|Honored by:||Eileen and Morris Mericle|
|Brick location:||B:14 map|
One memorable woman, a remarkable feminist and activist decades before her time, was Nell Currey, aunt to Vida Mericle (a home ec prof at Leander Clark College) and great aunt to me, Morris Mericle (EE prof at ISU).
As I remember, Nell died in 1947 at the approximate age of 80 years. I believe that this is a reasonably accurate date since I saw her last in early 1946 when I returned to Los Angeles area on the USS Wilkes Barre, a light cruiser as returned from the Pacific at the conclusion of WWII. Nell was the younger sister of my maternal grandfather, Hiram Morris Currey.
My contact with Nell was when she lived with the Mericle-Currey family on East High Street, Toledo, Iowa, from about my birth in 1925 until we moved to South Church Street in 1935. She was present from and during my earliest childhood. As I remember, she moved in with her adopted son, Harold, at that time because he had finished college and gone into banking jobs in Council Bluffs, Des Moines and Griswold, Iowa.

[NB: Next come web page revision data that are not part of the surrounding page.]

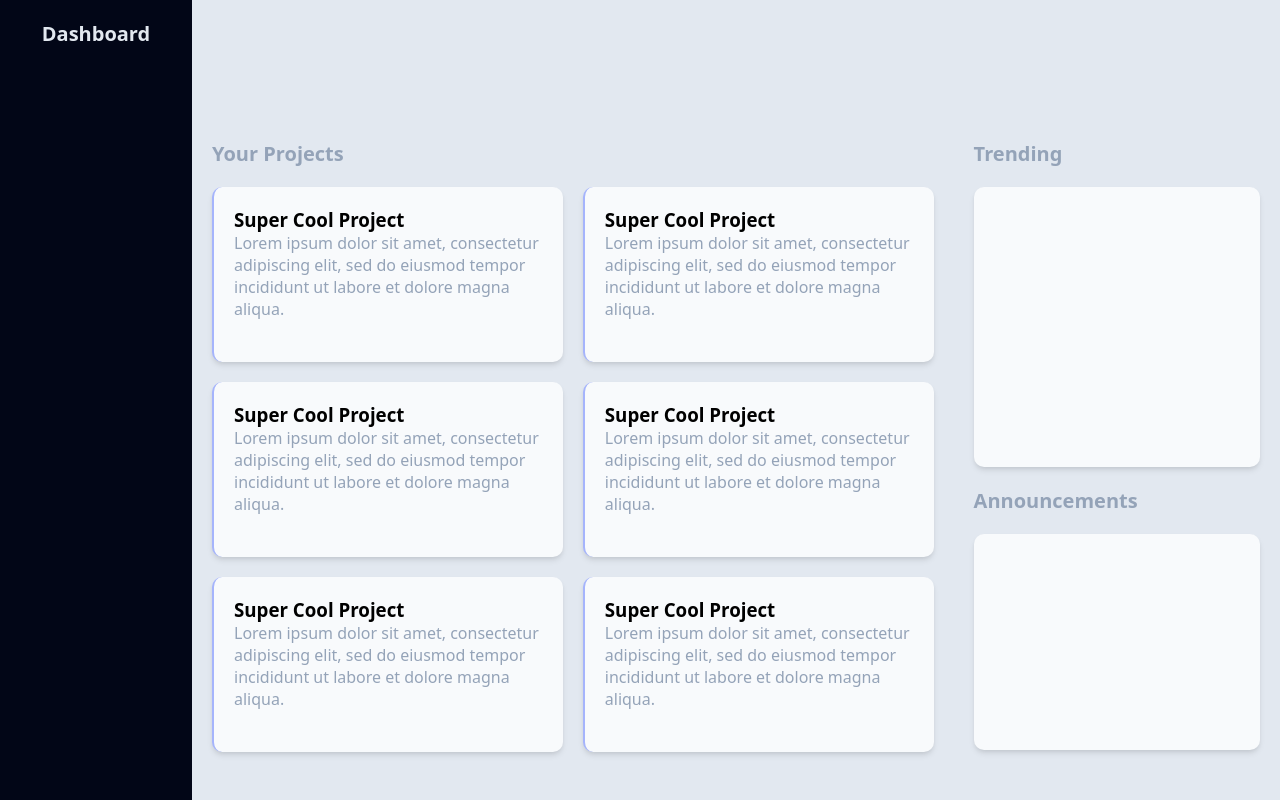
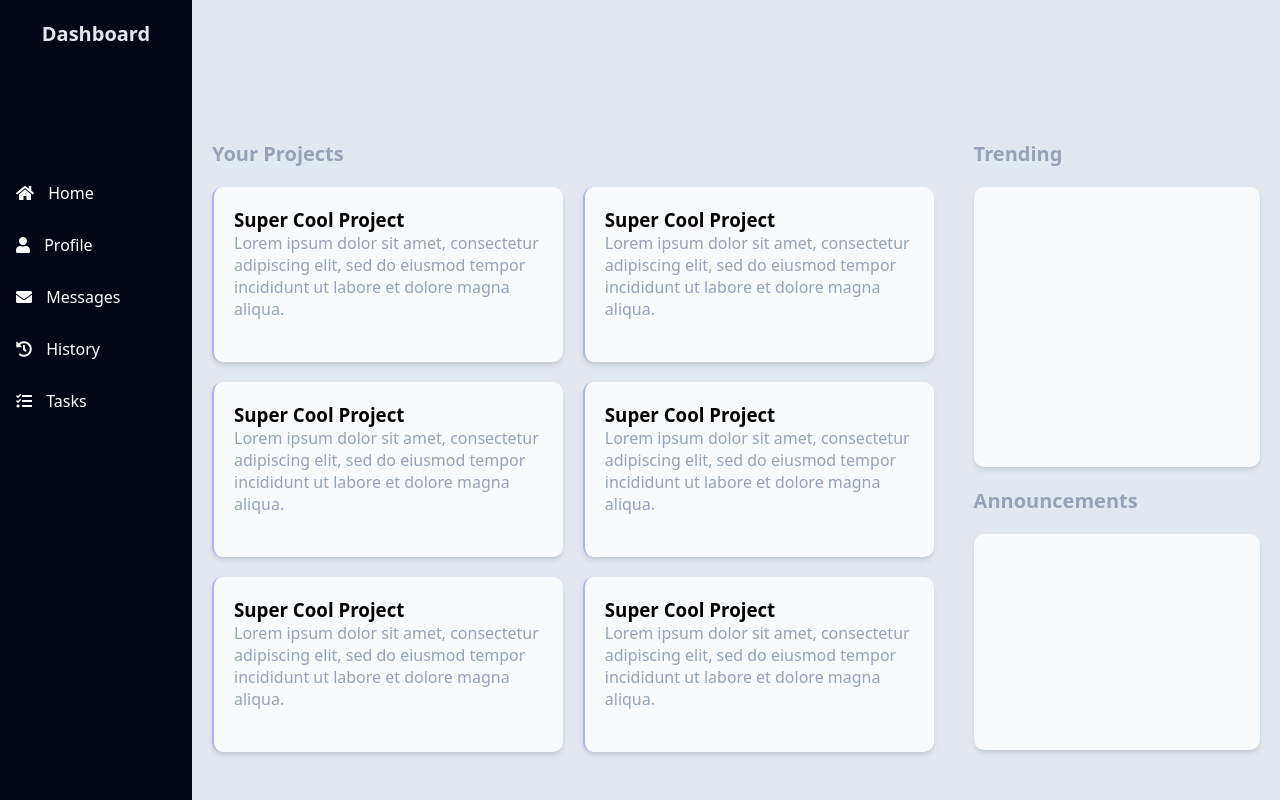
Before and after one commit to kaeladair/admin-dashboard, a plain HTML site: page index.html in a window 1280 px wide. Drawn offline with Linux system fonts and the light colour scheme.

Commit message:
Create sidebar menu

```diff
--- a/css/styles.css
+++ b/css/styles.css
@@ -100,3 +100,29 @@ h2 {
     height: 27vh;
     box-shadow: rgba(0, 0, 0, 0.1) 0px 4px 6px -1px, rgba(0, 0, 0, 0.06) 0px 2px 4px -1px;
  }
+
+
+ ul {
+    list-style-type: none;
+    margin-top: 15vh;
+    padding: 0;
+    width: 15vw;
+    background-color: #020617;
+  }
+
+  li a {
+    display: block;
+    color: white;
+    padding: 15px 16px;
+    text-decoration: none;
+  }
+
+  /* Change the link color on hover */
+  li a:hover {
+    background-color: #555;
+    color: white;
+  }
+
+  .sidebar a i {
+    margin-right: 10px;
+  }
--- a/index.html
+++ b/index.html
@@ -5,6 +5,7 @@
     <meta name="viewport" content="width=1, initial-scale=1.0">
     <title>Admin Dashboard</title>
     <link rel="stylesheet" href="css/styles.css">
+    <link rel="stylesheet" href="https://cdnjs.cloudflare.com/ajax/libs/font-awesome/5.15.3/css/all.min.css">
 </head>
 <body>
 
@@ -12,9 +13,15 @@
     <div class="main">
         <div class="sidebar">
             <h1 id="title">Dashboard</h1>
+            <ul>
+              <li><a href=""><i class="fas fa-home"></i> Home</a></li>
+              <li><a href=""><i class="fas fa-user"></i> Profile</a></li>
+              <li><a href=""><i class="fas fa-envelope"></i> Messages</a></li>
+              <li><a href=""><i class="fas fa-history"></i> History</a></li>
+              <li><a href=""><i class="fas fa-tasks"></i> Tasks</a></li>
+            </ul>
+          </div>
 
-
-        </div>
 
         <div class="content">
             <div class="header">
```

However, I spent a month with them in Griswold in 1937 at the age of 12. That was a great summer as they had a pool in Griswold and I was free of chores and could go with other kids to catch snakes and fish for catfish in the Nishnabotna River.
Following the Griswold job, they moved to California and lived in Los Angeles on Coronado Street near Griffith Park. I visited them in 1944 or 1945 before I went overseas and a year or so later when I returned. I know only a bit of her life in the West. I do know that she and her son Harold were excellent and competitive bridge players and played at a high level (duplicate) at every opportunity. Harold took excellent care of Nell through all her final years. No natural son ever was more devoted.
Nell was a remarkably accomplished woman. She graduated from Ohio Wesleyan University and was a teacher of the classics. At some time early in her youth, she was nearly killed in a horse accident. She retained scars and a limp the rest of her life. This was no deterrent to her as she earned her own living by teaching, was a very accomplished artist and was a social activist. In 1902, in her mid thirties, she adopted Harold, whom she supported brought up and had a close mother-son relationship with for about 45 years.
At the turn of the century women didn't have the vote, did not act independently, did not support themselves - basically did not work in middle-class or white collar jobs. Amid criticism, innuendo, gossip and general social disapproval, Nell just "did her thing" and forged a completely different lifestyle. When my mother, Vida, graduated from high school it was Nell who furnished the necessary push to have her go on to college and graduate. Nell furnished money but by far the most important thing she gave Vida was the development of intellectual rigor. Nell also provided the constant inspiration and coercion for Vida to see her education through. She was, I believe, the chief force who molded Vida's character.
Nell was the primary influence on me in those first few years. It was she who defined excellence for me, showed me the beauty of learning and rather gently forced me to develop good reading habits, define goals, respect education and learning. At the time she was in our extended family home, Harold was in college in Grinnell, Iowa, and later in training in various local banks. Nell was teaching in a private school in Mathiston, Mississippi, during those years. How she excited me and stimulated my imagination during those years. She would tell me about the snakes and animals down there, the habits of the people of the area, the plight of the blacks and sharecroppers. Once she brought me a snake, another time a turtle. She filled me full of wonder and made me want to travel the world either physically or mentally. Every spring she would drive up to Iowa in her old 1927 Buick - about 1000 miles - then drive back down in the fall to resume her teaching. How about this from a teacher whose specialties were Latin, Greek and the classics?
The unique thing about Nell was her perception of what you should learn and know. Vida and Roscoe were interested in how fast I could count, how early I could read and my general development (to make a more efficient farmer, I suppose). Nell had a much broader definition of personal development than just being an efficient bean counter (which I later became). She sought to teach both Vida and me to look outward at the world, not to circle the wagons and ford up. Of course she failed in both cases, but think of what we would have become without her influence.
To summarize, my great Aunt Nell was the only great person I have known intimately. I have met a few great people since, but in her time frame with what she accomplished and imparted to her students, to Vida and myself she was almost unique and the most talented person I have ever known. Her paintings used to hang all over our house. I doubt if any even exist anywhere now.